In order to spatially represent the phenomenon of availability for use, FULL proposes an integrated system between the data related to municipal properties (which will be made available by the contracting station), the open data of the Municipality of Turin and the Metropolitan City (including Geoportal, Museo Torino, OICT, ISTAT and Smartdatanet-Yucca), and the new spatial data processed by the interdepartmental centre, thus enhancing the existing wealth of knowledge through:
1 Fine-grained representations that can add significant detail to existing analyses.
2 New mappings of phenomena that are still poorly mapped.
3 Representations that bring out latent or unexpected phenomena by relating spatialised databases.
2.1.2. Identifying intensity of use
FULL proposes extending the concept of ‘availability’ to under-utilised properties. Through indicators built on intensity of use, it will be possible to map not only disused properties, but also the degree of use where properties are used.
In order to investigate heterogeneous municipal properties, it is proposed to identify specific indicators of under-use by functions/types of assets, starting with data on municipal properties (e.g. intensity of use of schools compared to demographic data and other indicators to be agreed upon). Intensity of use makes it possible to consider all municipal properties, even those that are only partially used, in the definition of development strategies.

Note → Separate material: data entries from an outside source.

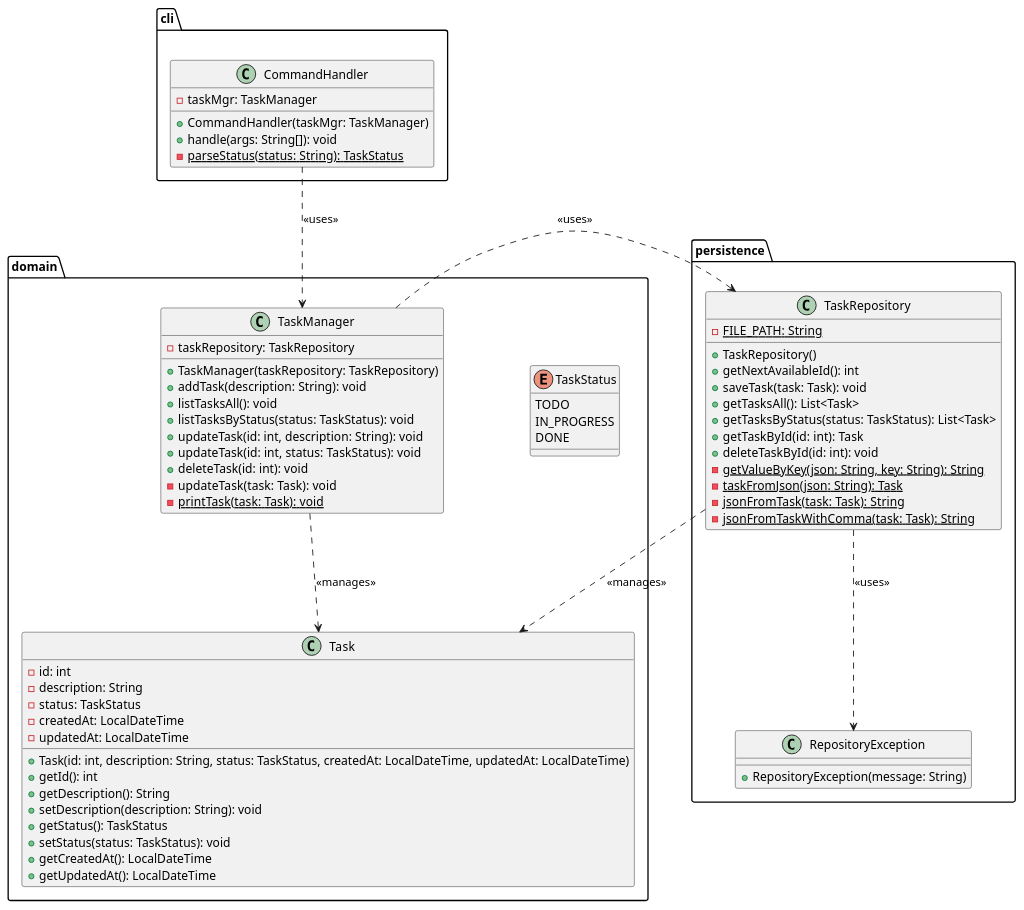
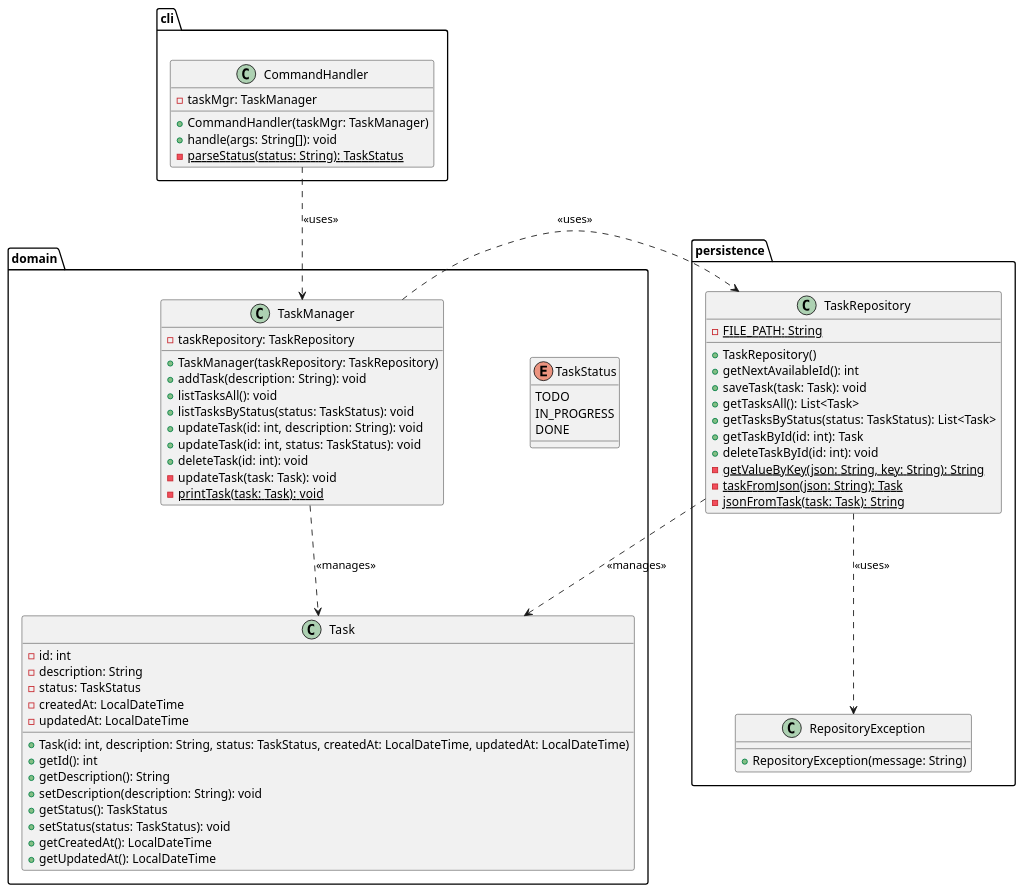
Before and after one commit to mmistika/task-cli: the diagram in uml/uml.puml, drawn with PlantUML. The commit also changed 1 other file, not shown here.

Commit message:
docs: update UML to reflect JSON serialization changes

```diff
--- a/uml/uml.puml
+++ b/uml/uml.puml
@@ -1,79 +1,78 @@
 @startuml
 
 skinparam ranksep 100
 skinparam nodesep 100
 
 package "cli" {
     class CommandHandler {
         - taskMgr: TaskManager
         + CommandHandler(taskMgr: TaskManager)
         + handle(args: String[]): void
         - {static} parseStatus(status: String): TaskStatus
     }
 }
 
 package "domain" {
     enum TaskStatus {
         TODO
         IN_PROGRESS
         DONE
     }
 
     class Task {
         - id: int
         - description: String
         - status: TaskStatus
         - createdAt: LocalDateTime
         - updatedAt: LocalDateTime
         + Task(id: int, description: String, status: TaskStatus, createdAt: LocalDateTime, updatedAt: LocalDateTime)
         + getId(): int
         + getDescription(): String
         + setDescription(description: String): void
         + getStatus(): TaskStatus
         + setStatus(status: TaskStatus): void
         + getCreatedAt(): LocalDateTime
         + getUpdatedAt(): LocalDateTime
     }
 
     class TaskManager {
         - taskRepository: TaskRepository
         + TaskManager(taskRepository: TaskRepository)
         + addTask(description: String): void
         + listTasksAll(): void
         + listTasksByStatus(status: TaskStatus): void
         + updateTask(id: int, description: String): void
         + updateTask(id: int, status: TaskStatus): void
         + deleteTask(id: int): void
         - updateTask(task: Task): void
         - {static} printTask(task: Task): void
     }
 }
 
 package "persistence" {
     class TaskRepository {
         - {static} FILE_PATH: String
         + TaskRepository()
         + getNextAvailableId(): int
         + saveTask(task: Task): void
         + getTasksAll(): List<Task>
         + getTasksByStatus(status: TaskStatus): List<Task>
         + getTaskById(id: int): Task
         + deleteTaskById(id: int): void
         - {static} getValueByKey(json: String, key: String): String
         - {static} taskFromJson(json: String): Task
         - {static} jsonFromTask(task: Task): String
-        - {static} jsonFromTaskWithComma(task: Task): String
     }
 
     class RepositoryException {
         + RepositoryException(message: String)
     }
 }
 
 CommandHandler ..> TaskManager : <<uses>>
 TaskManager ..> Task : <<manages>>
 TaskManager ..> TaskRepository : <<uses>>
 TaskRepository ..> Task : <<manages>>
 TaskRepository ..> RepositoryException: <<uses>>
 
 @enduml
```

2.1.3. Integrating geographies of availability
In order to interpret the potential of the available municipal properties, FULL proposes integrating the analysis with a geography of data and sources related to other types of available properties (privately-owned or owned by public persons other than the administration). The interdepartmental centre is developing projects that can build indicators of availability of use for specific categories of assets. By cross-referencing data on active licences with information on buildings (surface, use, estimated population) and their morphological characteristics, FULL is, for example, mapping commercial spaces not in use in Turin. The interdepartmental centre is also developing Airbnb data in Turin in order to allow the examination of phenomena of residential property use otherwise invisible to traditional demographic analyses.
2.1.4. Verifying results through control operations
In order to verify and examine the results of measurements and mappings described so far, FULL proposes experimenting with integrating detailed localised data with focus and tuning operations, by:
– Analysing changes in urban morphology over time by comparing 3D aerial data collected at successive times, and corresponding digital surface models (DSM).
– Integrating localised data to track the actual attendance at a location (e.g. GPS open tracking of users, telephone cells etc.).
– Aggregating co-generated inputs combined with geo-referenced data through crowdmapping and mobile mapping tools.